(Edit tracking data)

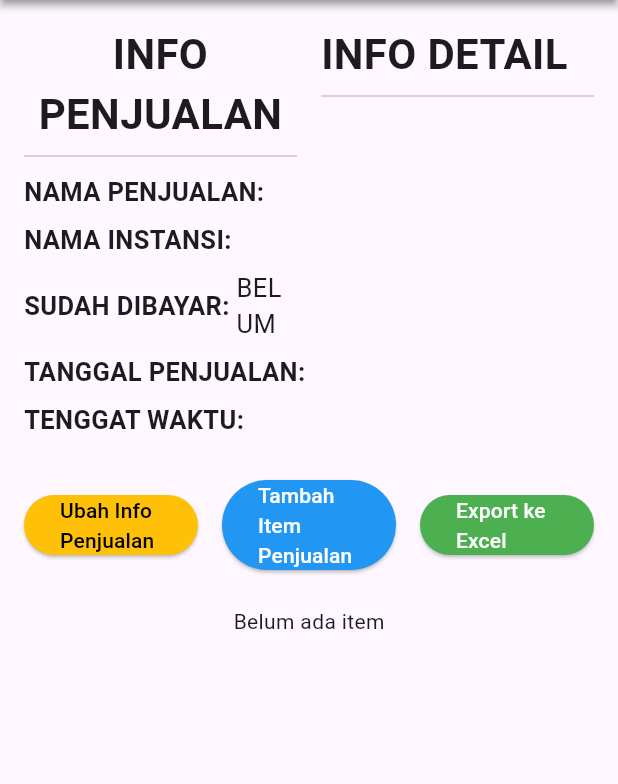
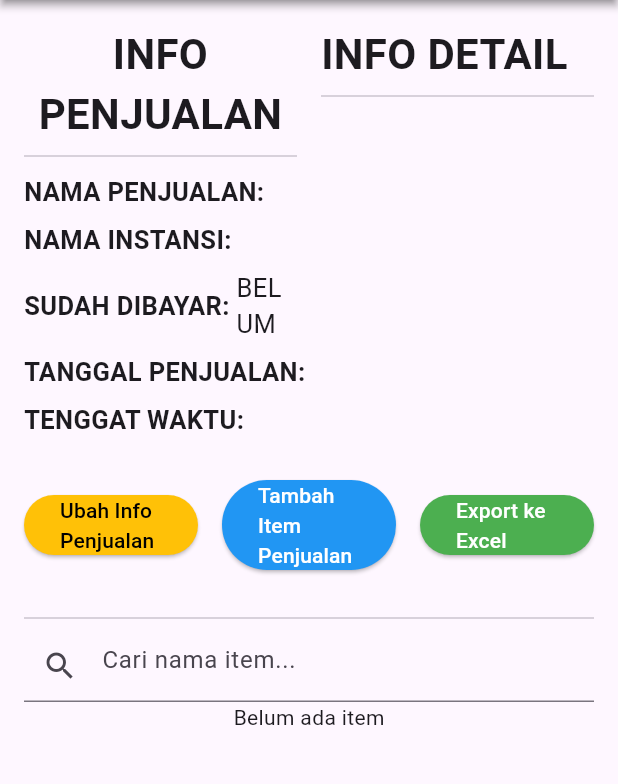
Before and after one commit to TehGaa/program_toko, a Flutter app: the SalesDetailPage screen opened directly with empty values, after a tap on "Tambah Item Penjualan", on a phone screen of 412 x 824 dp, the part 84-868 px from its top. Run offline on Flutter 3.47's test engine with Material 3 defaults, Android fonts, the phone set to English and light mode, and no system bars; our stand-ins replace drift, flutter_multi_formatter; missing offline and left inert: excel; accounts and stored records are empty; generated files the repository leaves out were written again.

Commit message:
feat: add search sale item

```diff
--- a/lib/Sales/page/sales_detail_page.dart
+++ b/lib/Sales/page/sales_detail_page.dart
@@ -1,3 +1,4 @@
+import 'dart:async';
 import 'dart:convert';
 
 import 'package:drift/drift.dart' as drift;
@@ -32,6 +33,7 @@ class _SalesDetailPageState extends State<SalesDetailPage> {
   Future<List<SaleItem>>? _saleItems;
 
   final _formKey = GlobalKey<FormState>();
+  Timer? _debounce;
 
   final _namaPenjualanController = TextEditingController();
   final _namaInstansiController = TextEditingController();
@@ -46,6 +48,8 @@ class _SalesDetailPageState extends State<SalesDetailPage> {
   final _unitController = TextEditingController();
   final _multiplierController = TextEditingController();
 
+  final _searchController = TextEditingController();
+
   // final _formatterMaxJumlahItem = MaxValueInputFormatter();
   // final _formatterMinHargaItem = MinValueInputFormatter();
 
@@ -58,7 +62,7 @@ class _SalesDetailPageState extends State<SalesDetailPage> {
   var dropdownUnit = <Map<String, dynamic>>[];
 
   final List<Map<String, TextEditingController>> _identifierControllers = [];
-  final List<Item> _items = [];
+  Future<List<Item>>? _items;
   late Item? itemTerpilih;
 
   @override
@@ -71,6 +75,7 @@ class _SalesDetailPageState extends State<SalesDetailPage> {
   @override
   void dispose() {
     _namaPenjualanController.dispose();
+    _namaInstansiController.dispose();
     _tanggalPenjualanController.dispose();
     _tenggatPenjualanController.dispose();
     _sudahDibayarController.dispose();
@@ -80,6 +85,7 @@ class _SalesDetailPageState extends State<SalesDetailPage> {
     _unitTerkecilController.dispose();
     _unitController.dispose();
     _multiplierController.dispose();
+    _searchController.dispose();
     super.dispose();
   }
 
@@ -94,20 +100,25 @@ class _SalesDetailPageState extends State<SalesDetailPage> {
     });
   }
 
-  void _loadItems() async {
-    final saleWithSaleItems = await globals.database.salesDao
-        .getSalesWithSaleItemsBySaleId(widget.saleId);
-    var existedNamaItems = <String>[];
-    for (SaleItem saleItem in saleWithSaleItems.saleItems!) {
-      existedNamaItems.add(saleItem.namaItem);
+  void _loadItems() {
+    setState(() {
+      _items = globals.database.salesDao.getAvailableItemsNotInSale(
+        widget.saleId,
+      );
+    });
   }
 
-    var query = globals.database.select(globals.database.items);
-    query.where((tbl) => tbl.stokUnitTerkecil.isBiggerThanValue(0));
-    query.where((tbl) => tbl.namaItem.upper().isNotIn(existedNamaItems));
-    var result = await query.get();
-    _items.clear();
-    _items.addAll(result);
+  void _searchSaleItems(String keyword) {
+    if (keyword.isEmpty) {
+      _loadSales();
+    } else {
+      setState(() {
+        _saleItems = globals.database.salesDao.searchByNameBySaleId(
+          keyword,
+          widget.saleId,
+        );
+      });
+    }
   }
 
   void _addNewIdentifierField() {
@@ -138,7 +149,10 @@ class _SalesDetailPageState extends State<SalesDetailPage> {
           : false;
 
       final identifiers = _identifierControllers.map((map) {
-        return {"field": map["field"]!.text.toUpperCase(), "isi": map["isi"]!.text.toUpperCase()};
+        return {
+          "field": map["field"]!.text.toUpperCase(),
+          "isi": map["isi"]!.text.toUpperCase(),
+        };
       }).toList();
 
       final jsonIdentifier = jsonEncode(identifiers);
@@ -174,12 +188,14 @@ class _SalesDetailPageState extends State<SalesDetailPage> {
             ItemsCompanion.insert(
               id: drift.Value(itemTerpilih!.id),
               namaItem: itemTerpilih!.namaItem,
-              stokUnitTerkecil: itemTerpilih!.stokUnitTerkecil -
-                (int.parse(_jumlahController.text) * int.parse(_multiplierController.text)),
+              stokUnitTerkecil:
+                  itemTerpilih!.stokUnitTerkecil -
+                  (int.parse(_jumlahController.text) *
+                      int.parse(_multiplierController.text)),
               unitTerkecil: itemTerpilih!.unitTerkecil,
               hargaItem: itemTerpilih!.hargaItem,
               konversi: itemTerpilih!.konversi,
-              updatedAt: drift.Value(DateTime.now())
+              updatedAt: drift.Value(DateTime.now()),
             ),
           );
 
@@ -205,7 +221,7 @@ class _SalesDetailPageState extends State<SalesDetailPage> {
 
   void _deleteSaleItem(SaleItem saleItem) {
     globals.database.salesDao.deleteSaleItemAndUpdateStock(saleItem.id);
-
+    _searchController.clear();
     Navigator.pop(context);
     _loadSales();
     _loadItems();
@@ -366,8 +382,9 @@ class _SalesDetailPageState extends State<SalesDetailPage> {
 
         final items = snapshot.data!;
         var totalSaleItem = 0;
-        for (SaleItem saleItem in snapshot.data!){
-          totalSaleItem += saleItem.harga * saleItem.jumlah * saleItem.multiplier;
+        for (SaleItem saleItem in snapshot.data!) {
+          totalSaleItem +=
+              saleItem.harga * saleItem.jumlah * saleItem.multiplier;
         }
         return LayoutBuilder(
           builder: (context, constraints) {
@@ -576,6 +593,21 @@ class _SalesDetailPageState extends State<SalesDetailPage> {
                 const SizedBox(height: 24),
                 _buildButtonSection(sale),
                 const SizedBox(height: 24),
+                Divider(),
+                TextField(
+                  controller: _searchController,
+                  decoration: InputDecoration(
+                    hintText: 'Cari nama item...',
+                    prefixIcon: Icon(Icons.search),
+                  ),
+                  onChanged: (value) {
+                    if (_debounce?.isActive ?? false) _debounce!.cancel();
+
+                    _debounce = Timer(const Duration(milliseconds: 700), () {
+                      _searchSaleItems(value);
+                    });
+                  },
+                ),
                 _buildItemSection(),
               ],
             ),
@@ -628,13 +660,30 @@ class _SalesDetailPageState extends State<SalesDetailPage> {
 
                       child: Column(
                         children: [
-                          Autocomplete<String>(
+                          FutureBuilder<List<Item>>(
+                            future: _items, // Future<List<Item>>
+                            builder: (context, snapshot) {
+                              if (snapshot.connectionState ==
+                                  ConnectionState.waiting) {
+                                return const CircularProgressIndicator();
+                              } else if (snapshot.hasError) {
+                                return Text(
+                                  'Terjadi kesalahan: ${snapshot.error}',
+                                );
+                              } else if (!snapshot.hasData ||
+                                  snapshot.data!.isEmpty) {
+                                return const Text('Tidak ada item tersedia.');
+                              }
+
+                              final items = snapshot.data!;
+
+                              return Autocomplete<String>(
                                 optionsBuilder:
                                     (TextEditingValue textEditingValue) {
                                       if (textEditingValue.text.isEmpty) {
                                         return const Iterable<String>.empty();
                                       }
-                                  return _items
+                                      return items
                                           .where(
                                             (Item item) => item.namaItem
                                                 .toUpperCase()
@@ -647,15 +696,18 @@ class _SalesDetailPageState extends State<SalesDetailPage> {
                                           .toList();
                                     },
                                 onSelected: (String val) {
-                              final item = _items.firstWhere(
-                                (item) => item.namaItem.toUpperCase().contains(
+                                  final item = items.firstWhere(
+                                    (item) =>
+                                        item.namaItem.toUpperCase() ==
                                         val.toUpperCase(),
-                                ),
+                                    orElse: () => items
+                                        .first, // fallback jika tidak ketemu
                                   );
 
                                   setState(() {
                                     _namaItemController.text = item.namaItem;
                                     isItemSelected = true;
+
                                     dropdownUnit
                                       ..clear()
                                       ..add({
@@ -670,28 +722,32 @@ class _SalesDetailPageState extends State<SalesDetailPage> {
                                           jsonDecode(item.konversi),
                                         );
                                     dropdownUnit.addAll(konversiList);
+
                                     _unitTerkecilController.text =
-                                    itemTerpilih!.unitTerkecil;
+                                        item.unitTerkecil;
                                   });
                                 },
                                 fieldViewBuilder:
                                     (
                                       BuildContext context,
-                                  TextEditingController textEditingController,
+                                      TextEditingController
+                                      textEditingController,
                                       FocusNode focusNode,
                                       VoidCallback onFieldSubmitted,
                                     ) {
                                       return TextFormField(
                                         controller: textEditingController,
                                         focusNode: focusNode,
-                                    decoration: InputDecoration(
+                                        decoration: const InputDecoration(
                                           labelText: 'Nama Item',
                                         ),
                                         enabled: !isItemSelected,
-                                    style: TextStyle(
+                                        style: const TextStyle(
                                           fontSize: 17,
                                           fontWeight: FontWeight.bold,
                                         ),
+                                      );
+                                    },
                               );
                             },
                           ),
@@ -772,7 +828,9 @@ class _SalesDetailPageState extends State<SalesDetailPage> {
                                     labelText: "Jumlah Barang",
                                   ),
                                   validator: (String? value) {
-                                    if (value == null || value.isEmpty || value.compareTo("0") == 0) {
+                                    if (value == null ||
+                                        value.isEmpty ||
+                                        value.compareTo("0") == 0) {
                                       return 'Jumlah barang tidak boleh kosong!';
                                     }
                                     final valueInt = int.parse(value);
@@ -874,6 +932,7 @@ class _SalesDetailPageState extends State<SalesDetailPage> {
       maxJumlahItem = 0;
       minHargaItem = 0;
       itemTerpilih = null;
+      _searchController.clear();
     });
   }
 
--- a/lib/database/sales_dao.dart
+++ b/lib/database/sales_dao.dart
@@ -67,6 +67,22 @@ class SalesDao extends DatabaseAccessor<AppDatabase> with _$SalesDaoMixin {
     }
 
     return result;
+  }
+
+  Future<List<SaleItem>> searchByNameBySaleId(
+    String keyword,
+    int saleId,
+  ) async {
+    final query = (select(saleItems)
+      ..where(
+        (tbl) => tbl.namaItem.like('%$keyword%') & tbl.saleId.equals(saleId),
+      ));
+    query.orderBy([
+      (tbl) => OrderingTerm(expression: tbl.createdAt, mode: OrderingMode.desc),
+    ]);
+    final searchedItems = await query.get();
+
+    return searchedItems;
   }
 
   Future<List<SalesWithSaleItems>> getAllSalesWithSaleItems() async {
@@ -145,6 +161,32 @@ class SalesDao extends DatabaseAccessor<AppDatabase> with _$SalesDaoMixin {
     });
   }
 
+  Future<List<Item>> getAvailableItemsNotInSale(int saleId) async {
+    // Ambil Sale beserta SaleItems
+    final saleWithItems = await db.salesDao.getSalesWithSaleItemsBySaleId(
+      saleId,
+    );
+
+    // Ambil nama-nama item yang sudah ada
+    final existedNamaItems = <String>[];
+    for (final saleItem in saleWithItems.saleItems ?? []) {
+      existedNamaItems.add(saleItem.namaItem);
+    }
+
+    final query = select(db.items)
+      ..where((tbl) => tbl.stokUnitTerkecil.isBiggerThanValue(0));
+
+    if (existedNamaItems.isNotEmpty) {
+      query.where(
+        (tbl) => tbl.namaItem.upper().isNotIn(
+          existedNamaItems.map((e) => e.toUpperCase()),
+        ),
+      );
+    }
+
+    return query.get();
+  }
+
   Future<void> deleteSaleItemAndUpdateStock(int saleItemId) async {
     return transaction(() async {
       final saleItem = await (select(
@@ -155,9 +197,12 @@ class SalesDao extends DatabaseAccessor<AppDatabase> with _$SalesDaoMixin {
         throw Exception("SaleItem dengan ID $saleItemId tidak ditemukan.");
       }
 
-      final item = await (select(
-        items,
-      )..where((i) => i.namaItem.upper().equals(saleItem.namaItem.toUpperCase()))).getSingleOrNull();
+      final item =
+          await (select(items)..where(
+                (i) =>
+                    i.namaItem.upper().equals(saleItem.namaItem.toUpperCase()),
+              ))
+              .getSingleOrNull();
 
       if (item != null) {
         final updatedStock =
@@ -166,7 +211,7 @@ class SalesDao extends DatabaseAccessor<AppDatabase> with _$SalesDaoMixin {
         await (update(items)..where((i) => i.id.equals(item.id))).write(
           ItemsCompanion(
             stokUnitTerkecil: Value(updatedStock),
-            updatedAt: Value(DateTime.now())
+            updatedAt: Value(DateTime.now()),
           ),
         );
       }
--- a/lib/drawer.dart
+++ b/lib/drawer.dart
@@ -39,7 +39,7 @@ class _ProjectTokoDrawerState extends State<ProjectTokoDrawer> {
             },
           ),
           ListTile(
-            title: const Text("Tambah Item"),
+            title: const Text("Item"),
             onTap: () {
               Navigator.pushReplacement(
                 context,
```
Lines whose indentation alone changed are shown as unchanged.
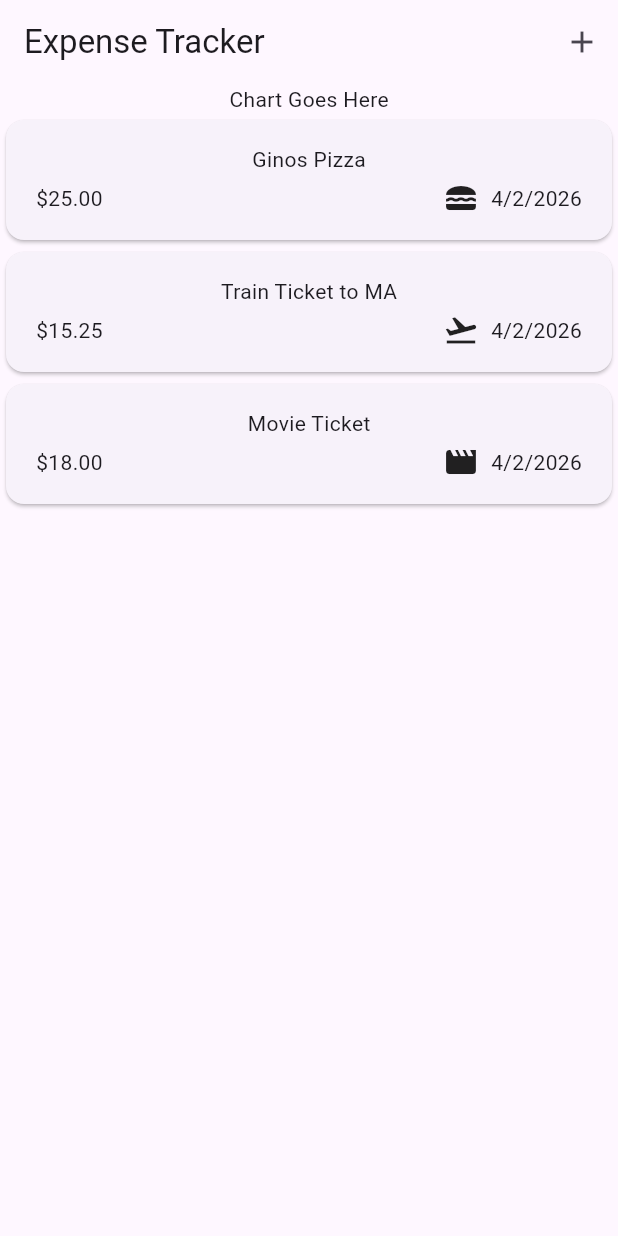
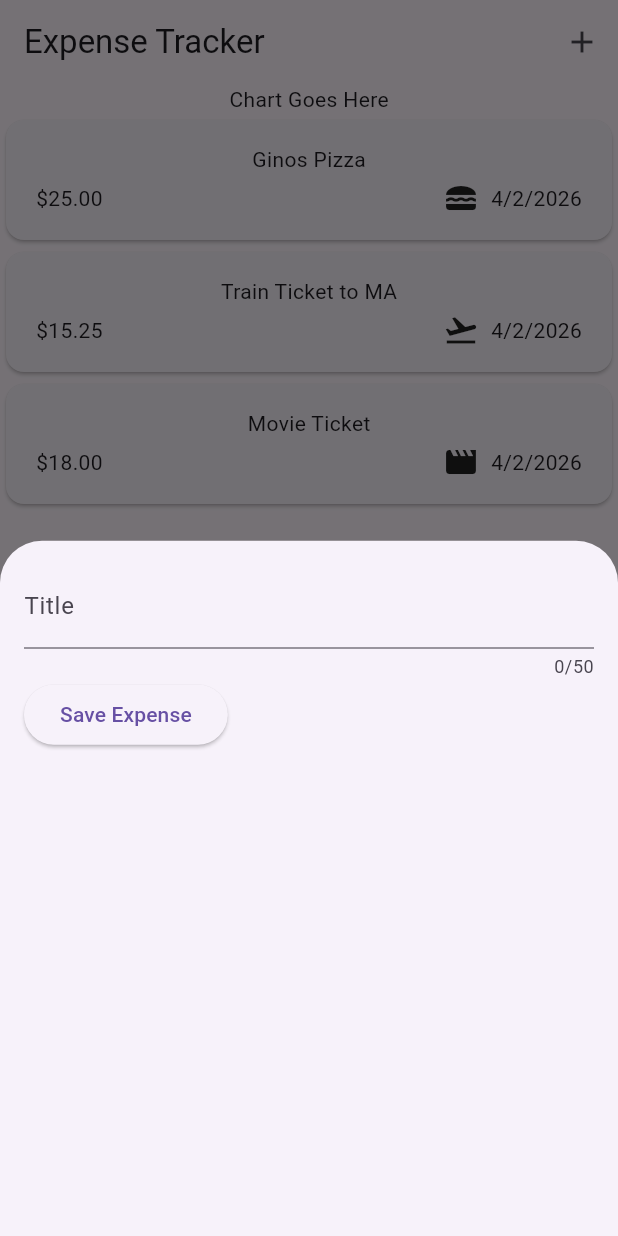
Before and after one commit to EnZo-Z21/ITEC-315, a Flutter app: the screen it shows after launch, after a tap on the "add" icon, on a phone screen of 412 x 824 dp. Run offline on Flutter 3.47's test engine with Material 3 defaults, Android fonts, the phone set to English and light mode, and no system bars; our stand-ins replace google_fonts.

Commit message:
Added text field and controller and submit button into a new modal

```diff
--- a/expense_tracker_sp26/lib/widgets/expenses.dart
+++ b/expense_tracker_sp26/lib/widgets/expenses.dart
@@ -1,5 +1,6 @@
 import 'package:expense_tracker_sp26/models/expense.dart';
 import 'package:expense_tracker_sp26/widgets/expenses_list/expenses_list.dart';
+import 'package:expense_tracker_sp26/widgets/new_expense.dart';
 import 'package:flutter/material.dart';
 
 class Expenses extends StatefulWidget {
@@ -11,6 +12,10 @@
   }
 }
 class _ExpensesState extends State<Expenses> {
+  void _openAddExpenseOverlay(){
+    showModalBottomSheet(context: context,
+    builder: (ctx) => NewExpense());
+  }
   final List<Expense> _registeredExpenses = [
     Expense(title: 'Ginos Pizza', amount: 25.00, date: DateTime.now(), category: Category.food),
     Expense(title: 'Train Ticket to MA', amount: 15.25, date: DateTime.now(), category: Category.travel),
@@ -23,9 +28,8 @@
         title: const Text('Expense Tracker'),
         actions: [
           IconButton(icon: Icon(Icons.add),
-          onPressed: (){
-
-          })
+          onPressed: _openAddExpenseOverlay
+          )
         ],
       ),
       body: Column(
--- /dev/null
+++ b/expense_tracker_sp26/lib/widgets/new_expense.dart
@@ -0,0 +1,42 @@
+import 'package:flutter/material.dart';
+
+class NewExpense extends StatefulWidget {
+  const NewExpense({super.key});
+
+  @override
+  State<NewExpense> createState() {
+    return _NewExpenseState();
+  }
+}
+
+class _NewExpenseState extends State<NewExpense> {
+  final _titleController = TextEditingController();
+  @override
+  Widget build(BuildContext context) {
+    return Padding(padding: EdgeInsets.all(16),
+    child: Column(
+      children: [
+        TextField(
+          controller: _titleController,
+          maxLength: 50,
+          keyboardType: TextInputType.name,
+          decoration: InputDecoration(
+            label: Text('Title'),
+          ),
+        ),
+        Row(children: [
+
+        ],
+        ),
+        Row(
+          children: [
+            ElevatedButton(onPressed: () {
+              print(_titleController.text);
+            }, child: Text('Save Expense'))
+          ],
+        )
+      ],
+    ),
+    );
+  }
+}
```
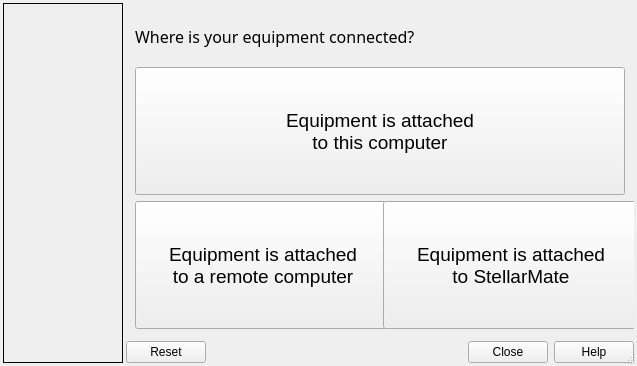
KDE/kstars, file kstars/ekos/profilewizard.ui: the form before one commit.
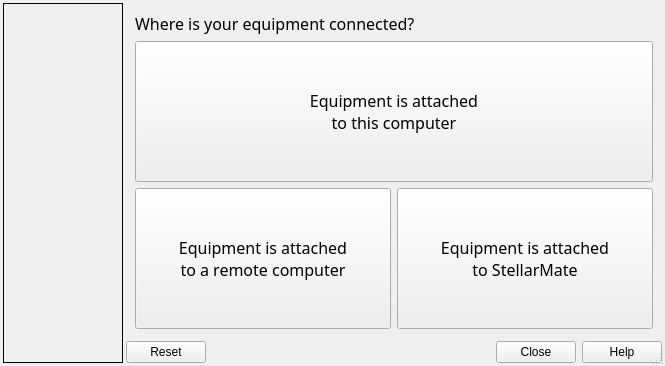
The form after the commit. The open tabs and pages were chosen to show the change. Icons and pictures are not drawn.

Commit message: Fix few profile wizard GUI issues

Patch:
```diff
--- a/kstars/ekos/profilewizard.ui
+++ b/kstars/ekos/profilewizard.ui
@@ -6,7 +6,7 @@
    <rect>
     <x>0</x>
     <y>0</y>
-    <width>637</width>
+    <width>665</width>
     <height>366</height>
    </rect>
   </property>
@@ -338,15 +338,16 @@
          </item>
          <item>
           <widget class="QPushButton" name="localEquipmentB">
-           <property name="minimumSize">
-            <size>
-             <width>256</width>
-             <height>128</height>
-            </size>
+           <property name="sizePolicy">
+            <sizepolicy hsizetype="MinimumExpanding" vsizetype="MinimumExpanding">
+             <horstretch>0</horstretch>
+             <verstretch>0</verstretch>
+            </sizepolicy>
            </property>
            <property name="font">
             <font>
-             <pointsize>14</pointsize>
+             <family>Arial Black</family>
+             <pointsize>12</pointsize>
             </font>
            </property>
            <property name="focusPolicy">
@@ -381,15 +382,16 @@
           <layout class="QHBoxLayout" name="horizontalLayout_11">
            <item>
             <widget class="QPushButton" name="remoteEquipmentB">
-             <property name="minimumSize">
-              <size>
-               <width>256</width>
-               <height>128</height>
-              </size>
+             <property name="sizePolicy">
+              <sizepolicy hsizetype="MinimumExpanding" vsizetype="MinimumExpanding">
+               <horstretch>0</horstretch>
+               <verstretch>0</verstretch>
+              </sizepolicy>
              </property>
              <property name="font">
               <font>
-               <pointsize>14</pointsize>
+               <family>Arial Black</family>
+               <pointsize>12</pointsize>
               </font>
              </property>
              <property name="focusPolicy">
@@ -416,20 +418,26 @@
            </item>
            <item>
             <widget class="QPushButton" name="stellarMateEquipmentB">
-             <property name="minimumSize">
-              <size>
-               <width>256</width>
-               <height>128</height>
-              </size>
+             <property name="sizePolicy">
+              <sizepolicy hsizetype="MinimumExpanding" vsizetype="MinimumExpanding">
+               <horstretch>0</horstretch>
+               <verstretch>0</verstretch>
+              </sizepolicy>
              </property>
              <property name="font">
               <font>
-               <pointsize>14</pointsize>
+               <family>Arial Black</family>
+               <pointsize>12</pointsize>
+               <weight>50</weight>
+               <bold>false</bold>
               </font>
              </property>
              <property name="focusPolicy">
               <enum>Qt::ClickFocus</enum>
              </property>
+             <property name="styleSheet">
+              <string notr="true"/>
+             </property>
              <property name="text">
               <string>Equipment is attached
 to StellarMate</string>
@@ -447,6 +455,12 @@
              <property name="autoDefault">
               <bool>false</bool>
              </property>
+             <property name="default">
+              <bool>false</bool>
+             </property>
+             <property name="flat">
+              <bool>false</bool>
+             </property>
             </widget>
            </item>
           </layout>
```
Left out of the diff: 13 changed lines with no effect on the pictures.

Required action = Show me all lines in the records that contain "focusNode".

Exercise response =
                                       FocusNode focusNode,
                                         focusNode: focusNode,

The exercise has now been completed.